▶ [What is expected]:
Give back the whole listing exactly, line by line.

▶ [Data supplied]:
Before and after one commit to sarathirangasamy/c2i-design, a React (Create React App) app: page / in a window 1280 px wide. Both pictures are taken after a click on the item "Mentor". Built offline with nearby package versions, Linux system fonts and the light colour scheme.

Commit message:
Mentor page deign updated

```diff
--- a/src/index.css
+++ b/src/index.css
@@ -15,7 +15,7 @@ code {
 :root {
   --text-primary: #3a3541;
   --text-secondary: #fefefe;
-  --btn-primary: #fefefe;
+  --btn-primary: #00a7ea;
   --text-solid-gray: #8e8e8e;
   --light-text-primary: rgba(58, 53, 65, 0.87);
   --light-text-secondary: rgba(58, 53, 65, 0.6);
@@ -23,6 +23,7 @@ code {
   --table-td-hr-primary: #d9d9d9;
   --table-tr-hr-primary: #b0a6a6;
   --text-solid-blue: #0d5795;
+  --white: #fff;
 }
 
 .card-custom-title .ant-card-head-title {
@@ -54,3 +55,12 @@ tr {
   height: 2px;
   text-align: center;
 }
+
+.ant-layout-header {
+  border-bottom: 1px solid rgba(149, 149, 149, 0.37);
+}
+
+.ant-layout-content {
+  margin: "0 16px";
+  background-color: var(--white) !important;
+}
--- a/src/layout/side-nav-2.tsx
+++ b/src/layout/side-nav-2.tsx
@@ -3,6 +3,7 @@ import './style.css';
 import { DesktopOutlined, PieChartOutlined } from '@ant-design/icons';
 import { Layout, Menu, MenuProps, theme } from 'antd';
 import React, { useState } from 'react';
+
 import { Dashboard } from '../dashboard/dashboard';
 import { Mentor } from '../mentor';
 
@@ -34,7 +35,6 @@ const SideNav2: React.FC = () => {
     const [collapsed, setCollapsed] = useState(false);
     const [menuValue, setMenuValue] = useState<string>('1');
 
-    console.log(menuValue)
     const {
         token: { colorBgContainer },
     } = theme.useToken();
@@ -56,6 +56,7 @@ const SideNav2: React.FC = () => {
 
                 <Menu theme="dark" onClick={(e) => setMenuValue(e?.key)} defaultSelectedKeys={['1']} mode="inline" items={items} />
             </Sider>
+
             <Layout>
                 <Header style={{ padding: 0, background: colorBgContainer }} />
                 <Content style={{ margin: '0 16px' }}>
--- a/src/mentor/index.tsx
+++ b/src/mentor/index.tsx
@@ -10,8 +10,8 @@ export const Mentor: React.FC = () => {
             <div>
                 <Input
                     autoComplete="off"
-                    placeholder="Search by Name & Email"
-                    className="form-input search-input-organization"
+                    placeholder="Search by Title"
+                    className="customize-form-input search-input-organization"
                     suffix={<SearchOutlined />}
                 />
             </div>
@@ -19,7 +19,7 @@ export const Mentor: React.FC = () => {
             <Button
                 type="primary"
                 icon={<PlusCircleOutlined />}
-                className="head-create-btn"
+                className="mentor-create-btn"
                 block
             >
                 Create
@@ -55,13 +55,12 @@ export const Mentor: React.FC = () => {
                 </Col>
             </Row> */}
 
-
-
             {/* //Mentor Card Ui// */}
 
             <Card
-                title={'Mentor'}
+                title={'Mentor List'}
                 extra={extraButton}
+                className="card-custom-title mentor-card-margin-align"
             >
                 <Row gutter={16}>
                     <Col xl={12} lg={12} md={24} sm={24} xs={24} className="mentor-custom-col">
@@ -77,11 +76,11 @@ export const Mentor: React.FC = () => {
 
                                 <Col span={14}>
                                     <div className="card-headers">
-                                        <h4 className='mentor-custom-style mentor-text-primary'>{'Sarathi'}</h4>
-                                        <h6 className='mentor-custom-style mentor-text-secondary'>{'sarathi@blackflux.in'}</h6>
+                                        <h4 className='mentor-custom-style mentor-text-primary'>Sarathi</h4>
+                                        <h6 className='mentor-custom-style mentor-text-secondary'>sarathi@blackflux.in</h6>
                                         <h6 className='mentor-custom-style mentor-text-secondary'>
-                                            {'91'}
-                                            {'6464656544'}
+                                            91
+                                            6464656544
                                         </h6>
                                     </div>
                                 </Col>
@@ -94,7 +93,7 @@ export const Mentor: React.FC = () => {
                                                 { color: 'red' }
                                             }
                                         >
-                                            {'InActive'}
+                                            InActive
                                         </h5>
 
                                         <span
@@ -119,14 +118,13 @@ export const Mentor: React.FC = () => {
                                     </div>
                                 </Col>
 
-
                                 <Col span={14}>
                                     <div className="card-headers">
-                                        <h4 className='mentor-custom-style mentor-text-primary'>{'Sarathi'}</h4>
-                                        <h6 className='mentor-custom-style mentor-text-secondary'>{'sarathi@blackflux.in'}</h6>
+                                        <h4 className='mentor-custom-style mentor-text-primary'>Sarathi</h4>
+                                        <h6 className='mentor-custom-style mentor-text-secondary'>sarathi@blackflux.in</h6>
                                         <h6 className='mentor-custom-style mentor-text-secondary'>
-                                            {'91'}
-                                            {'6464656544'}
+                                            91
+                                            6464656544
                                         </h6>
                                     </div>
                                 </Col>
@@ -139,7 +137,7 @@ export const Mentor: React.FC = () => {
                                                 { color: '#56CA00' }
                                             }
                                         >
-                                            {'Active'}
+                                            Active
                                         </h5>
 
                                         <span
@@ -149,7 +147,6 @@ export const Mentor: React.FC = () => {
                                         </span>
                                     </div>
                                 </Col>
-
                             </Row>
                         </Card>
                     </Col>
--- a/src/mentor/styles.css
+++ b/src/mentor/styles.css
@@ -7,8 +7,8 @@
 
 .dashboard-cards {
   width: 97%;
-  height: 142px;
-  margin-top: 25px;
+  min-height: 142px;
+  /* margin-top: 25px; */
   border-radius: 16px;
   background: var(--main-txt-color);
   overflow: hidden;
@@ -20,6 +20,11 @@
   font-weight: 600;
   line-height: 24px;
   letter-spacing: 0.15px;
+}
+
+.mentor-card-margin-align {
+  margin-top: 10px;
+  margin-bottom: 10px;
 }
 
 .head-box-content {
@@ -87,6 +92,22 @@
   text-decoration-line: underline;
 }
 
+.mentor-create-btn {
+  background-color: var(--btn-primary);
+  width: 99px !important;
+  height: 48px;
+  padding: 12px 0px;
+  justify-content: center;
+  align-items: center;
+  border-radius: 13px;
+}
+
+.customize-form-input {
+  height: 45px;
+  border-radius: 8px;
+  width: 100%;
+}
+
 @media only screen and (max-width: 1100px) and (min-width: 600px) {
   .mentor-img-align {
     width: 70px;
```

▶ [Exercise answer]:
Before and after one commit to sarathirangasamy/c2i-design, a React (Create React App) app: page / in a window 1280 px wide. Both pictures are taken after a click on the item "Mentor". Built offline with nearby package versions, Linux system fonts and the light colour scheme.

Commit message:
Mentor page deign updated

```diff
--- a/src/index.css
+++ b/src/index.css
@@ -15,7 +15,7 @@ code {
 :root {
   --text-primary: #3a3541;
   --text-secondary: #fefefe;
-  --btn-primary: #fefefe;
+  --btn-primary: #00a7ea;
   --text-solid-gray: #8e8e8e;
   --light-text-primary: rgba(58, 53, 65, 0.87);
   --light-text-secondary: rgba(58, 53, 65, 0.6);
@@ -23,6 +23,7 @@ code {
   --table-td-hr-primary: #d9d9d9;
   --table-tr-hr-primary: #b0a6a6;
   --text-solid-blue: #0d5795;
+  --white: #fff;
 }
 
 .card-custom-title .ant-card-head-title {
@@ -54,3 +55,12 @@ tr {
   height: 2px;
   text-align: center;
 }
+
+.ant-layout-header {
+  border-bottom: 1px solid rgba(149, 149, 149, 0.37);
+}
+
+.ant-layout-content {
+  margin: "0 16px";
+  background-color: var(--white) !important;
+}
--- a/src/layout/side-nav-2.tsx
+++ b/src/layout/side-nav-2.tsx
@@ -3,6 +3,7 @@ import './style.css';
 import { DesktopOutlined, PieChartOutlined } from '@ant-design/icons';
 import { Layout, Menu, MenuProps, theme } from 'antd';
 import React, { useState } from 'react';
+
 import { Dashboard } from '../dashboard/dashboard';
 import { Mentor } from '../mentor';
 
@@ -34,7 +35,6 @@ const SideNav2: React.FC = () => {
     const [collapsed, setCollapsed] = useState(false);
     const [menuValue, setMenuValue] = useState<string>('1');
 
-    console.log(menuValue)
     const {
         token: { colorBgContainer },
     } = theme.useToken();
@@ -56,6 +56,7 @@ const SideNav2: React.FC = () => {
 
                 <Menu theme="dark" onClick={(e) => setMenuValue(e?.key)} defaultSelectedKeys={['1']} mode="inline" items={items} />
             </Sider>
+
             <Layout>
                 <Header style={{ padding: 0, background: colorBgContainer }} />
                 <Content style={{ margin: '0 16px' }}>
--- a/src/mentor/index.tsx
+++ b/src/mentor/index.tsx
@@ -10,8 +10,8 @@ export const Mentor: React.FC = () => {
             <div>
                 <Input
                     autoComplete="off"
-                    placeholder="Search by Name & Email"
-                    className="form-input search-input-organization"
+                    placeholder="Search by Title"
+                    className="customize-form-input search-input-organization"
                     suffix={<SearchOutlined />}
                 />
             </div>
@@ -19,7 +19,7 @@ export const Mentor: React.FC = () => {
             <Button
                 type="primary"
                 icon={<PlusCircleOutlined />}
-                className="head-create-btn"
+                className="mentor-create-btn"
                 block
             >
                 Create
@@ -55,13 +55,12 @@ export const Mentor: React.FC = () => {
                 </Col>
             </Row> */}
 
-
-
             {/* //Mentor Card Ui// */}
 
             <Card
-                title={'Mentor'}
+                title={'Mentor List'}
                 extra={extraButton}
+                className="card-custom-title mentor-card-margin-align"
             >
                 <Row gutter={16}>
                     <Col xl={12} lg={12} md={24} sm={24} xs={24} className="mentor-custom-col">
@@ -77,11 +76,11 @@ export const Mentor: React.FC = () => {
 
                                 <Col span={14}>
                                     <div className="card-headers">
-                                        <h4 className='mentor-custom-style mentor-text-primary'>{'Sarathi'}</h4>
-                                        <h6 className='mentor-custom-style mentor-text-secondary'>{'sarathi@blackflux.in'}</h6>
+                                        <h4 className='mentor-custom-style mentor-text-primary'>Sarathi</h4>
+                                        <h6 className='mentor-custom-style mentor-text-secondary'>sarathi@blackflux.in</h6>
                                         <h6 className='mentor-custom-style mentor-text-secondary'>
-                                            {'91'}
-                                            {'6464656544'}
+                                            91
+                                            6464656544
                                         </h6>
                                     </div>
                                 </Col>
@@ -94,7 +93,7 @@ export const Mentor: React.FC = () => {
                                                 { color: 'red' }
                                             }
                                         >
-                                            {'InActive'}
+                                            InActive
                                         </h5>
 
                                         <span
@@ -119,14 +118,13 @@ export const Mentor: React.FC = () => {
                                     </div>
                                 </Col>
 
-
                                 <Col span={14}>
                                     <div className="card-headers">
-                                        <h4 className='mentor-custom-style mentor-text-primary'>{'Sarathi'}</h4>
-                                        <h6 className='mentor-custom-style mentor-text-secondary'>{'sarathi@blackflux.in'}</h6>
+                                        <h4 className='mentor-custom-style mentor-text-primary'>Sarathi</h4>
+                                        <h6 className='mentor-custom-style mentor-text-secondary'>sarathi@blackflux.in</h6>
                                         <h6 className='mentor-custom-style mentor-text-secondary'>
-                                            {'91'}
-                                            {'6464656544'}
+                                            91
+                                            6464656544
                                         </h6>
                                     </div>
                                 </Col>
@@ -139,7 +137,7 @@ export const Mentor: React.FC = () => {
                                                 { color: '#56CA00' }
                                             }
                                         >
-                                            {'Active'}
+                                            Active
                                         </h5>
 
                                         <span
@@ -149,7 +147,6 @@ export const Mentor: React.FC = () => {
                                         </span>
                                     </div>
                                 </Col>
-
                             </Row>
                         </Card>
                     </Col>
--- a/src/mentor/styles.css
+++ b/src/mentor/styles.css
@@ -7,8 +7,8 @@
 
 .dashboard-cards {
   width: 97%;
-  height: 142px;
-  margin-top: 25px;
+  min-height: 142px;
+  /* margin-top: 25px; */
   border-radius: 16px;
   background: var(--main-txt-color);
   overflow: hidden;
@@ -20,6 +20,11 @@
   font-weight: 600;
   line-height: 24px;
   letter-spacing: 0.15px;
+}
+
+.mentor-card-margin-align {
+  margin-top: 10px;
+  margin-bottom: 10px;
 }
 
 .head-box-content {
@@ -87,6 +92,22 @@
   text-decoration-line: underline;
 }
 
+.mentor-create-btn {
+  background-color: var(--btn-primary);
+  width: 99px !important;
+  height: 48px;
+  padding: 12px 0px;
+  justify-content: center;
+  align-items: center;
+  border-radius: 13px;
+}
+
+.customize-form-input {
+  height: 45px;
+  border-radius: 8px;
+  width: 100%;
+}
+
 @media only screen and (max-width: 1100px) and (min-width: 600px) {
   .mentor-img-align {
     width: 70px;
```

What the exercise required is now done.